Recently, we started using a JSON service in our MVC 3 website. The API was complicated and was prone to changes. We needed a way to ensure that our application would not be broken without anyone noticing when the API changes. It is pretty clear that we wanted Consumer Driven Contracts tests against the service to ensure that the contract ( which would be a subset of the API) that we expect as a consumer of the service is not broken.
We set about writing the contract tests by using JSON schema validation. The actual validation itself was made pretty simple with the help of JSON.NET. The tests were written against the service for each functionality. A functionality depended on different subsets of the API and a failing test would clearly indicate which functionality was broken.

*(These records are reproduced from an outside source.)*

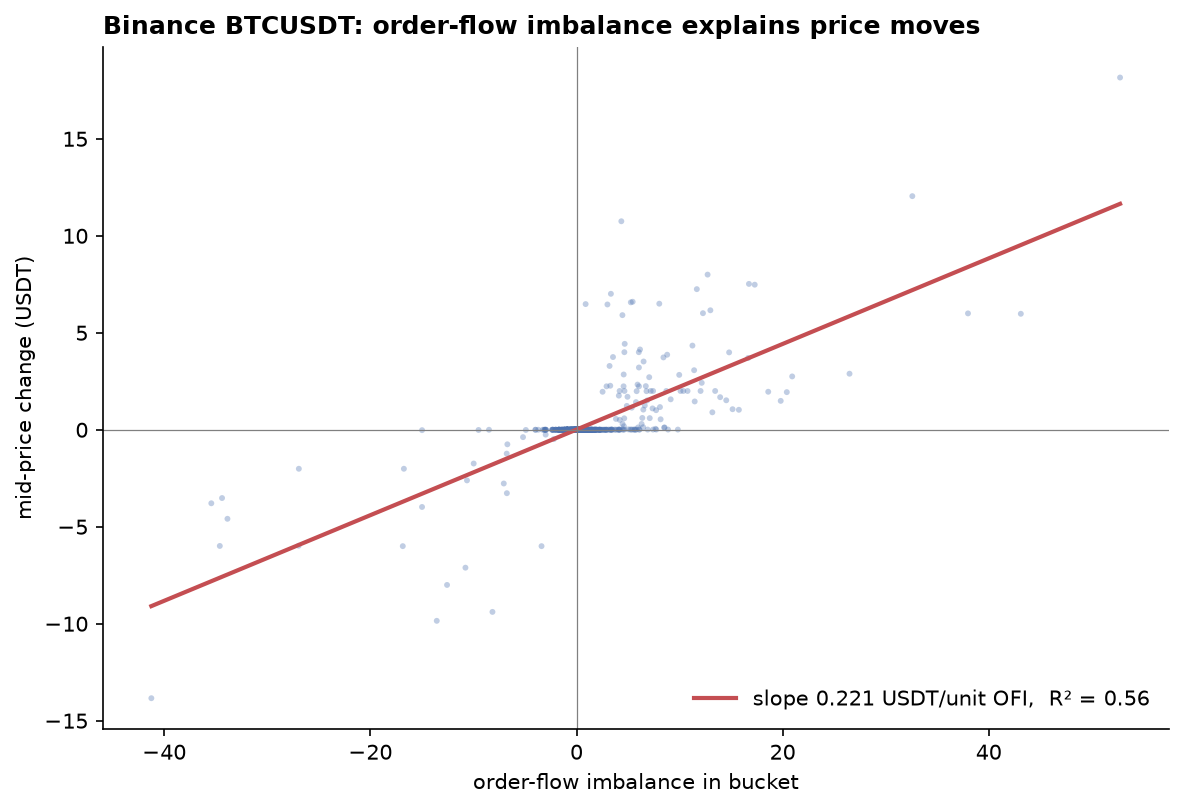
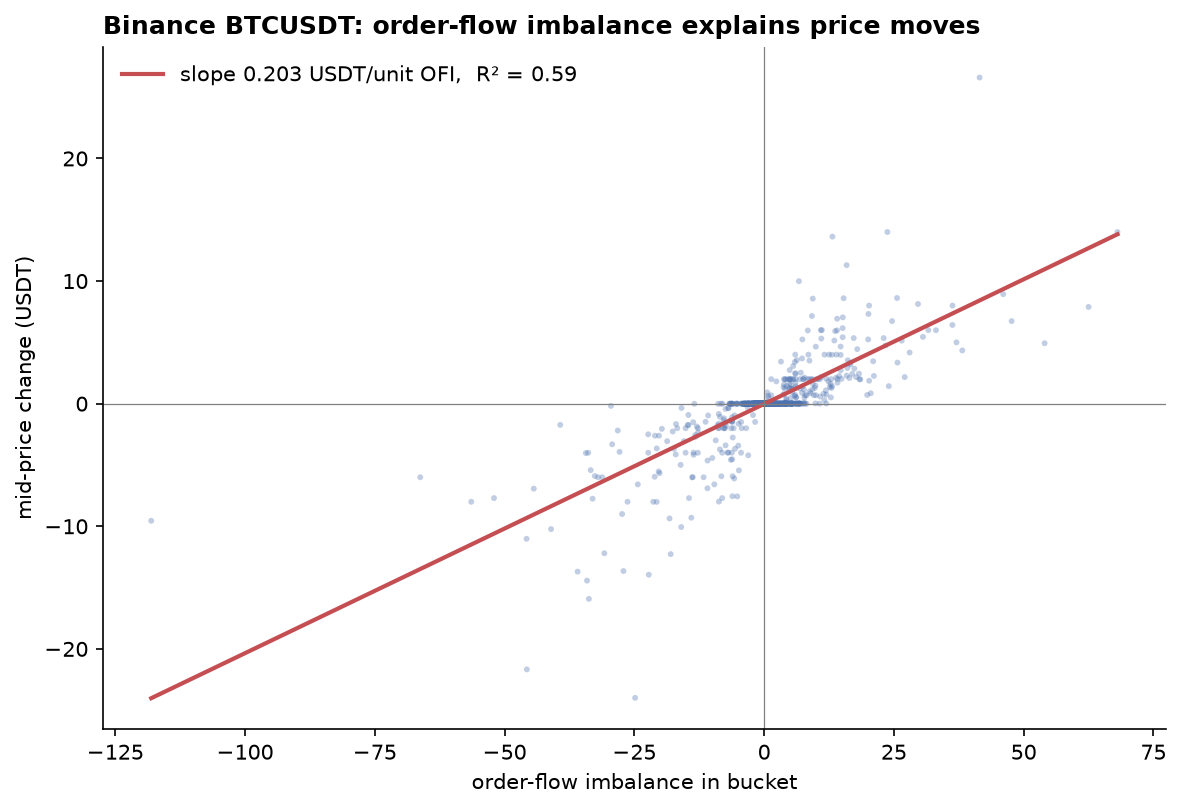
docs: live results from two-hour BTCUSDT and ETHUSDT sessions (#7)
Replaces the 40-minute BTCUSDT session in Studies 3 and 5 with two 2-hour
recordings taken side by side. Every number comes from 04_analyze_recording.py
and 06_cross_venue.py on those sessions. Highlights: the Stoikov micro-price
beats the mid on ETHUSDT (-10.8% MSE) but not on BTCUSDT, whose book has spread
blowouts; Bybit tends to lead Binance by tens of ms on both instruments.

diff --git a/README.md b/README.md
@@ -130,35 +130,40 @@ simulated and live tables shows which effects are mechanical consequences of the
 and which require informed traders. Record at least 15 minutes; the script warns when there is
 too little data to say anything.
 
-Results for one session: BTCUSDT, 40 minutes on 2026-11-01 from 03:18 local time (76,296 quote
-updates, 5,813 trades). It was a quiet market: the price stayed within a 181 USDT range and the
-mid changed 688 times, about once every 3.5 seconds. That session is one sample, not a study, and
-the recording is not in the repository (market data is never committed), so treat these numbers
-as an illustration of the pipeline.
+Results for one session, two instruments recorded side by side: BTCUSDT and ETHUSDT, 2 hours each
+on 2026-11-01 from 04:29 local time. BTCUSDT: 187,746 quote updates, 18,463 trades; the price
+stayed within a 162 USDT range and the mid changed 2,176 times, about once every 3.3 seconds.
+ETHUSDT: 127,805 quote updates, 14,136 trades; an 8 USDT range and 2,931 mid changes. Both books
+tick in cents, so a tick is 0.13 basis points of the BTC price but 0.44 of the ETH price, and the
+ETH best queues are deep (31.5 ETH on average against 2.5 BTC). That session is one sample, not a
+study, and the recordings are not in the repository (market data is never committed), so treat
+these numbers as an illustration of the pipeline.
 
-| Result | Live, 1 s buckets | Simulated |
-|---|---|---|
-| Δmid on OFI | β = 0.221 USDT per unit, **R² = 0.56**, t = 55 | R² = 0.42 at 1 s (Study 5), 0.66 at 10 s |
-| Impact coefficient vs 1/depth | R² = 0.85 across depth quintiles | R² = 0.93 (10 s) |
-| P(next move up), imbalance < 0.1 → > 0.9 | 0.38 → 0.97, not monotone in between | monotone |
-| Next 1 s move from queue imbalance | out-of-sample R² 3.3% | 0.7% (next 10 s) |
-| Multi-level OFI, best 1 → 10 levels (5 s) | out-of-sample R² 0.50 → 0.40–0.49: no gain | 0.66 → 0.88, 1 → 5 levels (10 s) |
-| Micro-price vs mid, next price change | Stoikov −0.34% MSE, naive −0.32%: no real edge | Stoikov −6.6%, naive −1.3% |
+| Result | BTCUSDT, 1 s buckets | ETHUSDT, 1 s buckets | Simulated |
+|---|---|---|---|
+| Δmid on OFI | β = 0.203 USDT per BTC, **R² = 0.59**, t = 102 | β = 0.0008 USDT per ETH, **R² = 0.70**, t = 129 | R² = 0.42 at 1 s (Study 5), 0.66 at 10 s |
+| Impact coefficient vs 1/depth | R² = 0.91 across depth quintiles | R² = 0.87 | R² = 0.93 (10 s) |
+| P(next move up), imbalance < 0.1 → > 0.9 | 0.09 → 0.93, monotone | 0.09 → 0.84, dips at 0.5–0.6 | monotone |
+| Next 1 s move from queue imbalance | out-of-sample R² 2.0% | 4.6% | 0.7% (next 10 s) |
+| Multi-level OFI, best 1 → 10 levels (5 s) | out-of-sample R² 0.33 → 0.38 | 0.45 → 0.47 | 0.66 → 0.88, 1 → 5 levels (10 s) |
+| Micro-price vs mid, next price change | Stoikov −0.6% MSE, naive −0.03% | **Stoikov −10.8%**, naive −4.2% | Stoikov −6.6%, naive −1.3% |
 
 ![Binance OFI impact](https://raw.githubusercontent.com/hossainyousuf751/microstructure-lab/main/docs/binance_btcusdt_ofi_impact.png)
 
-**What survives contact with a real book.** The contemporaneous OFI relation is at least as
-strong live as in the simulator at 1-second buckets, and impact is still larger when the book is
-thin. Queue imbalance predicts the next move at the extremes, and on the live book it even has a
-little out-of-sample power over the next second.
+**What survives contact with a real book.** The contemporaneous OFI relation is stronger live
+than in the simulator at 1-second buckets on both instruments, and impact is larger when the book
+is thin. Queue imbalance predicts the direction of the next move at the extremes, and has a little
+out-of-sample power over the next second.
 
-**What doesn't.** Deeper levels add nothing out of sample, while they explained a lot in the
-simulator. On BTCUSDT the levels behind the best quote are a cent apart and mostly small resting
-orders, so their flow carries little information. Neither micro-price beats the mid by more than
-a third of a percent. Most rows sit at a one-tick spread with the price unchanged. The 688 price
-changes include 323 updates where one side of the book thinned out for an instant and the spread
-jumped past 1 USDT (up to 10.8), and a squared-error comparison over so few moves is decided by
-those points. A busier session, or a robust loss, is the next step.
+**What depends on the book.** On ETHUSDT the Stoikov micro-price forecasts the next price change
+with 10.8% less squared error than the mid, more than in the simulator, and the edge fades with
+the horizon (4.3% after 5 moves, 0.9% after 20). On BTCUSDT it does not: −0.6%. The BTC book
+often thins out for an instant: the spread was above 1 USDT (100 ticks) in 1,131 updates over 305
+episodes, up to 17.4 USDT, while the ETH spread never exceeded 0.45 USDT. Those blowouts dominate
+a squared-error comparison and wreck the naive micro-price (its gap to the mid has an
+out-of-sample R² of −0.77 for the next second on BTC). Deeper levels add only a few points of R²
+on either book, much less than in the simulator: the levels behind the best quote are a cent apart
+and mostly small resting orders.
 
 ## Study 4: the market maker inside the order book
 
@@ -212,24 +217,30 @@ other venue's order flow explain, and whether either venue's flow or return pred
 known: a simulated venue B that copies venue A 300 ms late. They find the delay exactly
 (correlation 1.00 at +300 ms) and the direction: only B's next move is predictable from A.
 
-Same session as Study 3 (40 minutes; 76,296 Binance and 24,969 Bybit quote updates):
+Same session as Study 3 (2 hours each; 187,746 Binance and 76,632 Bybit quote updates for
+BTCUSDT, 127,805 and 21,344 for ETHUSDT):
 
 | Target venue | R² own OFI | R² other venue's OFI | R² both | Next 1 s from other's OFI (OOS) | Next 1 s from other's return (OOS) |
 |---|---|---|---|---|---|
-| Binance | 0.56 | 0.16 | 0.56 | 0.014 | 0.009 |
-| Bybit | 0.58 | 0.28 | 0.60 | 0.004 | 0.004 |
+| Binance BTCUSDT | 0.59 | 0.23 | 0.59 | 0.059 | 0.064 |
+| Bybit BTCUSDT | 0.54 | 0.33 | 0.58 | 0.002 | 0.001 |
+| Binance ETHUSDT | 0.70 | 0.15 | 0.70 | 0.036 | 0.094 |
+| Bybit ETHUSDT | 0.31 | 0.43 | 0.51 | 0.001 | 0.003 |
 
 ![Lead-lag](https://raw.githubusercontent.com/hossainyousuf751/microstructure-lab/main/docs/cross_venue_lead_lag.png)
 
-**No exploitable lead at this resolution.** Returns are most correlated at 0 ms (0.09): the
-venues move within the same 50 ms. Each venue's own order flow explains its price far better than
-the other's. Neither venue's flow or return predicts the other's next second by more than about
-1% out of sample. There is more correlation at negative lags (Bybit first, summed 0.62 against
-0.20 for Binance first), and it persisted after the recorder's timestamp bug was fixed (see
-CHANGELOG), but Bybit's price changed only 218 times, so this is a hypothesis for a longer
-recording, not a finding. One limitation is built in: timestamps are local receive times, so each
-venue's network latency to the recording machine is part of the measured lag. A lead shorter than
-the difference in latencies can't be seen from one machine.
+**Bybit tends to move first, by tens of milliseconds.** Returns are most correlated at 0 ms (0.25
+for BTCUSDT, 0.18 for ETHUSDT): most moves land on both venues within the same 50 ms. What is left
+is lopsided in the same way on both instruments. The correlation at negative lags (Bybit first)
+sums to 1.00 for BTCUSDT and 1.13 for ETHUSDT, against 0.26 at positive lags; the strongest
+off-zero lag is Bybit 150 ms ahead on both. The regressions agree: Bybit's flow and return predict
+Binance's next second (out-of-sample R² 3.6–9.4%), Binance's predict Bybit's by 0.3% or less. On
+ETHUSDT, Binance's flow explains more of Bybit's price than Bybit's own flow does (0.43 against
+0.31). The earlier 40-minute session pointed the same way; two instruments over two hours make it
+a consistent pattern, but still one session. One limitation is built in: timestamps are local
+receive times, so each venue's network latency to the recording machine is part of the measured
+lag. A lead shorter than the difference in latencies can't be told apart from a faster connection
+to Bybit, and a recording from a second location is the way to check.
 
 ## Roadmap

A typical contract test, which are Nunit tests, looked like this:
AssertResponseIsValidSchema() is pretty standard. It uses RestSharp to get the API response and validates the schema with a Nunit assert:
The JSON schema is written as per the proposed draft and JSON.NET’s
IsValid() is used to perfom the validation itself.
The contract tests are also not run along with the normal build pipeline, but in a separate flow. Since we are hitting a service, we don’t want our main builds to be affected if the service is down or to slow down the builds. The separately run tests are the right balance in making sure the contract is not broken, while making sure the external factors don’t affect the builds.